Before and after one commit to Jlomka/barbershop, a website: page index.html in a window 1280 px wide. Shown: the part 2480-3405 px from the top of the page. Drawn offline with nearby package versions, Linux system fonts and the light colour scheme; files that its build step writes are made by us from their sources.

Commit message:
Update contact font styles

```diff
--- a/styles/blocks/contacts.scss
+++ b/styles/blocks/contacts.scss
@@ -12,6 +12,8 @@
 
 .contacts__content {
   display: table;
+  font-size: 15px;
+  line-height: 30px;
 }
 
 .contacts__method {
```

━━━━━━━━━━

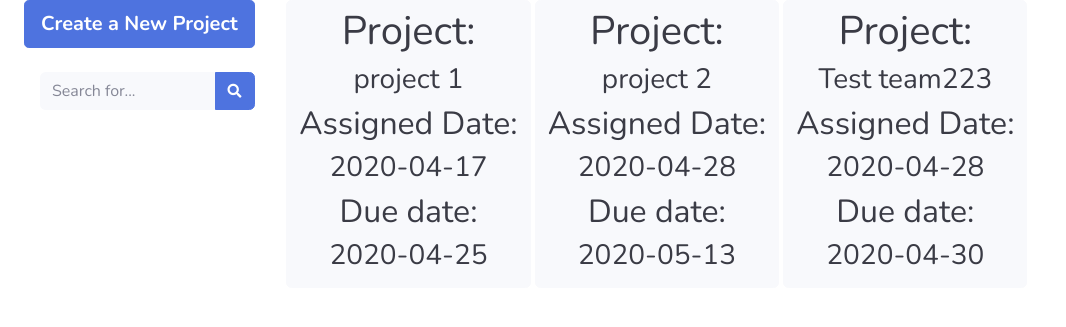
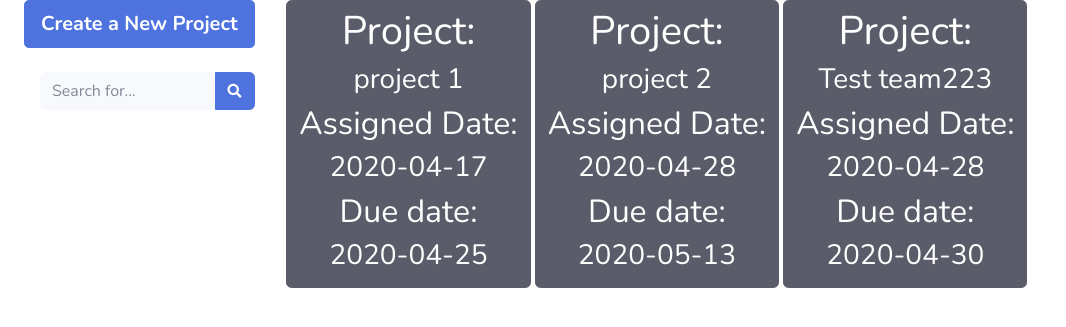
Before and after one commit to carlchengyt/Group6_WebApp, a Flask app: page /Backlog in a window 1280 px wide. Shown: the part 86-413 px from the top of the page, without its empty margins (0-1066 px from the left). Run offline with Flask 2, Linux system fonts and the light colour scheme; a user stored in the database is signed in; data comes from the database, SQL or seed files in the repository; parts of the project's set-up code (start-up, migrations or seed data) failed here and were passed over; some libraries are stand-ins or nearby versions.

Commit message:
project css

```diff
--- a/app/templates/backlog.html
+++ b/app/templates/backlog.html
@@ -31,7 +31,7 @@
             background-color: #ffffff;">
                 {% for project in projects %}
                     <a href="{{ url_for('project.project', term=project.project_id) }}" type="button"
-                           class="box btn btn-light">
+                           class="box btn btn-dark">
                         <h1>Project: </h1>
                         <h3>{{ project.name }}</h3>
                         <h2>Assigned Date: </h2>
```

━━━━━━━━━━

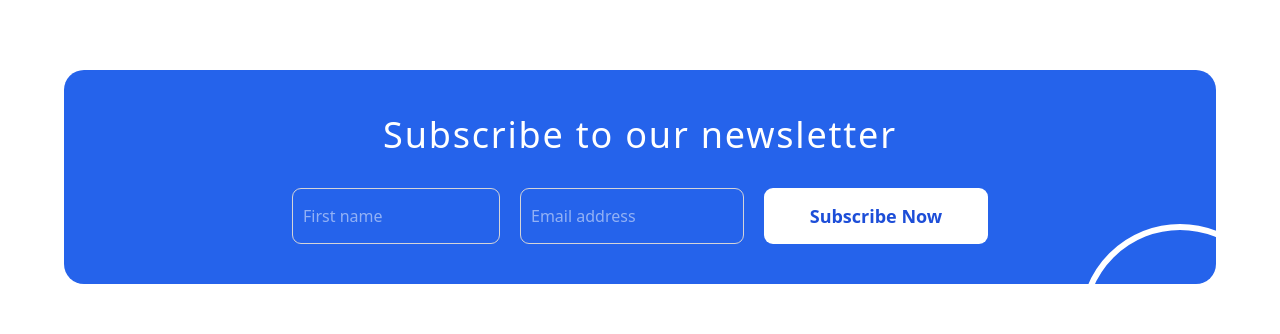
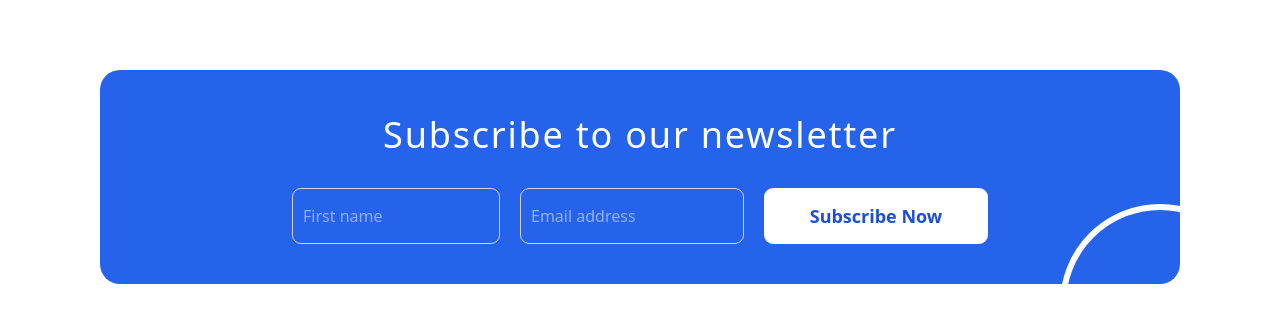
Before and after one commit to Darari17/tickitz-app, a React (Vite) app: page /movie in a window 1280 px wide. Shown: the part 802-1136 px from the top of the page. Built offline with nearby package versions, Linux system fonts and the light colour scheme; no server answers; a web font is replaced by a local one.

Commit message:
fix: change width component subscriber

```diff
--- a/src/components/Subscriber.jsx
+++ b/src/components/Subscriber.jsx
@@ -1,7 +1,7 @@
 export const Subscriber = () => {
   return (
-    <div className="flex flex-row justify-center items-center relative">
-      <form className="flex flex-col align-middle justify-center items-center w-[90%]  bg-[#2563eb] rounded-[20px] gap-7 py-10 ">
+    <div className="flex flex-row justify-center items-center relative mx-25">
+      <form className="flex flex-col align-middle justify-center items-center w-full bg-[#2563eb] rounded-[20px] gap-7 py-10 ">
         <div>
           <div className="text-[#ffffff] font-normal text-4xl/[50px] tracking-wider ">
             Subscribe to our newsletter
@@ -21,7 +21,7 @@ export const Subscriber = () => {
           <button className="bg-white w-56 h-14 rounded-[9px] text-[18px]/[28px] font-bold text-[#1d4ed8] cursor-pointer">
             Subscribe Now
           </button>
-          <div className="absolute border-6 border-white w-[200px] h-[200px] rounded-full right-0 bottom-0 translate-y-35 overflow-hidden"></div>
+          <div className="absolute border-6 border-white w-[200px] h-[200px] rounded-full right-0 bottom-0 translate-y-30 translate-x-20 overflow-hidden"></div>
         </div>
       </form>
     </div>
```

━━━━━━━━━━

## WORK TASK
All the lines that hold the word "text" must appear in the answer, copied from the records.

## WRITTEN RESPONSE
           <div className="text-[#ffffff] font-normal text-4xl/[50px] tracking-wider ">
           <button className="bg-white w-56 h-14 rounded-[9px] text-[18px]/[28px] font-bold text-[#1d4ed8] cursor-pointer">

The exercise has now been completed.